Amid the din of traffic outside TVO’s offices in Toronto, unionized journalists, producers and education workers hold picket signs declaring: “Fund TVO Like it Matters.”
TVO’s contract with the union, a branch of the Canadian Media Guild, expired in October. After months of negotiations, workers are striking to improve wages and to address precarious employment.
The union says that workers have received below-inflation wage increases since 2012, including zero increases between 2012-2014.
I spoke to a producer who has worked at TVO’s flagship current affairs show, The Agenda, for 22 years and earns $74,000.
In a video posted to social media, digital journalist Daniel Kitts, who has worked at TVO for 25 years, says: “For the past 10 years we have tried to… support this organization by seeing our wages shrink basically every year thanks to inflation. And after 10 years, we just can’t do it again.”
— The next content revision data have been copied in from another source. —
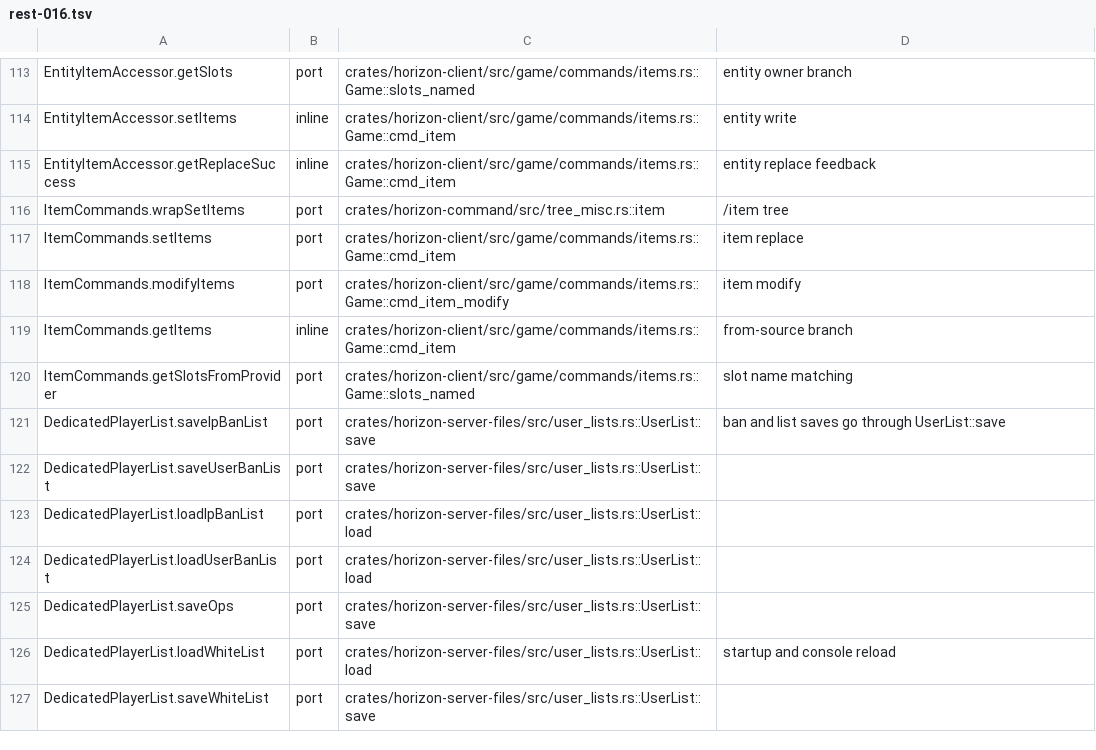
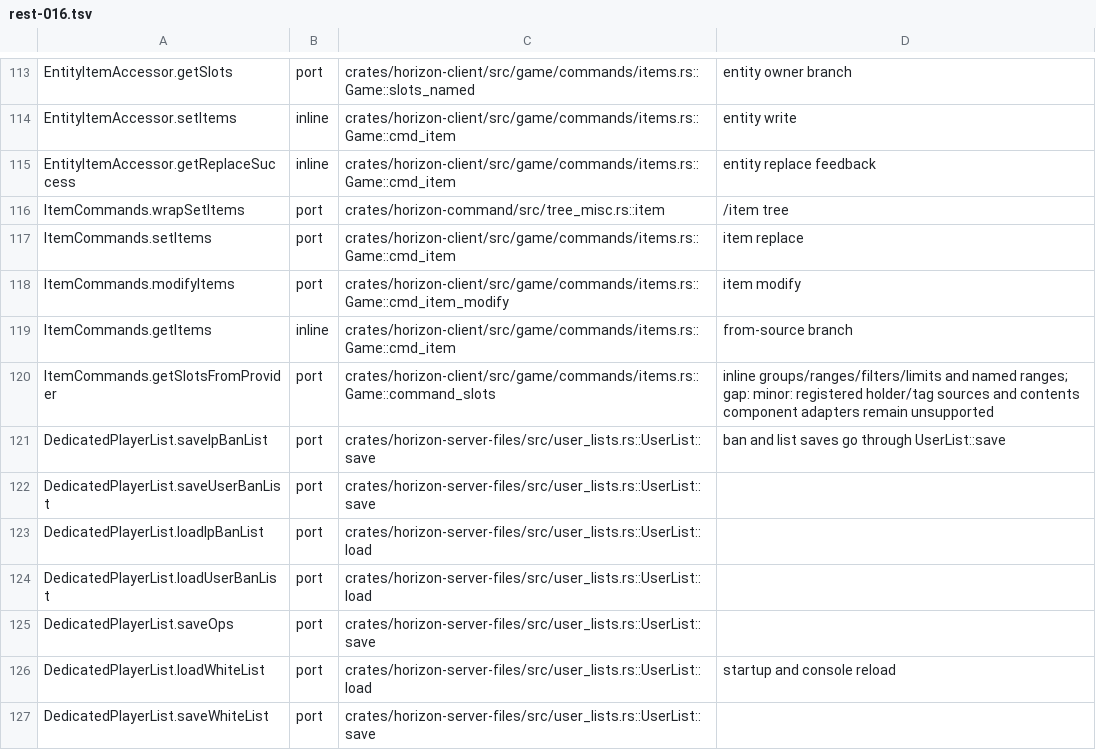
Before and after one commit to heyskylo/horizon-ios, a TSV file: tools/port_map/rest-016.tsv, drawn as a sheet; only a part is shown, gaps mark what is left out.

```diff
--- a/tools/port_map/rest-016.tsv
+++ b/tools/port_map/rest-016.tsv
@@ -119,3 +119,3 @@ ItemCommands.modifyItems	port	crates/horizon-client/src/game/commands/items.rs::
 ItemCommands.getItems	inline	crates/horizon-client/src/game/commands/items.rs::Game::cmd_item	from-source branch
-ItemCommands.getSlotsFromProvider	port	crates/horizon-client/src/game/commands/items.rs::Game::slots_named	slot name matching
+ItemCommands.getSlotsFromProvider	port	crates/horizon-client/src/game/commands/items.rs::Game::command_slots	inline groups/ranges/filters/limits and named ranges; gap: minor: registered holder/tag sources and contents component adapters remain unsupported
 DedicatedPlayerList.saveIpBanList	port	crates/horizon-server-files/src/user_lists.rs::UserList::save	ban and list saves go through UserList::save
```
Also changed, not shown: 4 other files.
Another crucial issue in the dispute is temporary and precarious employment, when workers are kept on perpetual contracts with no hope of their position becoming permanent.
TVO workers say these contracts prevent them from doing the kind of rigorous, civic journalism and current affairs programming that serves communities in Ontario.
In a news ecosystem where traditional advertising revenue is down, outlets chase clicks at the whims of platforms like Meta and X and disinformation circulates widely, the need for quality, fact-based public affairs programming is particularly urgent.
The risks of precarious work
In their 2015 study of precarious employment in southern Ontario, researchers found it has collective, cumulative effects on communities in what they call a precarity penalty.
People in precarious employment earn low incomes, face intermittent and insecure work, lack access to benefits and training and endure stress, social isolation and poor mental health.
Such pressures on individual lives shapes people’s participation in community life, and precarity becomes a burden borne by society at large.
Striking TVO workers are drawing attention to journalism’s precarity penalty: the consequences for robust journalism when the work of producing journalism is made precarious.
At issue at TVO is funding. TVO is funded via a provincial Crown Corporation and reports to the Ministry of Education. It receives a base operating grant of $38.3 million annually, but funding hasn’t increased as costs and inflation have risen.
Rank-and-file workers are feeling the squeeze as senior managers receive above-inflation raises. The Agenda host Steve Paikin told CBC Ottawa that when he joined TVO 30 years ago, there were 650 people working at TVO. Now there are about 250. “I’m really nervous about the place being squeezed any further,” he said.
TVO’s contract workers
The government wants to see TVO increase “self-generated revenue,” including donations and sponsorships. But precarious employment is baked into this model, TVO union branch president Meredith Martin told me.
As money comes in for specific projects, workers are hired on contract. When the project ends, so do the contracts. No one is made permanent in such an unstable funding environment.
TVO wants the union to give up language that enables workers on contract for two years to become full-time employees, eligible for benefits and other protections. Martin has seen first-hand the problems the contract model brings to the workplace: high staff turnover, low morale and an inability for workers to invest in quality work.
In journalism, precarity is manifold. Insecure work prevents people from establishing themselves in an organization and accessing career supports. Precariously employed journalists can’t contribute meaningfully to teams, speak out against sexism and racism at work or enjoy professional autonomy.
Employment insecurity is linked to industrial precariousness, where technological and economic changes spur management to shrink journalists’ wages and job security. As profits decline and labour forces contract, fewer journalists are in secure positions and increasing numbers of workers are on contract or freelance.
The impact on diverse communities
Two successive annual surveys by the Canadian Association of Journalists show that women, racialized, Indigenous, queer and trans journalists are concentrated in the most precarious positions, making it difficult to meaningfully diversify journalism in Canada.
Journalists, researchers and advocates have long been calling for increased racial and gender diversity in journalism, demanding that newsrooms represent the communities they report on. Precarity is an impediment to such diversity.
Public, non-profit outlets like TVO can and should become model employers, committed to producing journalism in the public interest and providing workers, particularly those from diverse communities, with the sustainable jobs necessary to do so. (The CBC is also under fire for maintaining a permanent underclass of temporary workers).
TVO workers are part of a broader movement to protect journalism via unionization. Since 2015, more than 150 newsrooms in Canada and the United States have organized unions.
In my review of their contracts, I find many examples of language that converts contract workers into full-time permanent workers after a set period, usually 12 months. This type of language is becoming the industry standard, negotiated by worker-led bargaining committees to gain some stability in an unstable industry.
Although work in journalism has never been a safe bet, it’s now rife with deepening uncertainty. In this context, TVO workers’ strike for material security to do work in the public interest matters more than ever.
Nicole Cohen has received funding from the Social Sciences and Humanities Research Council of Canada.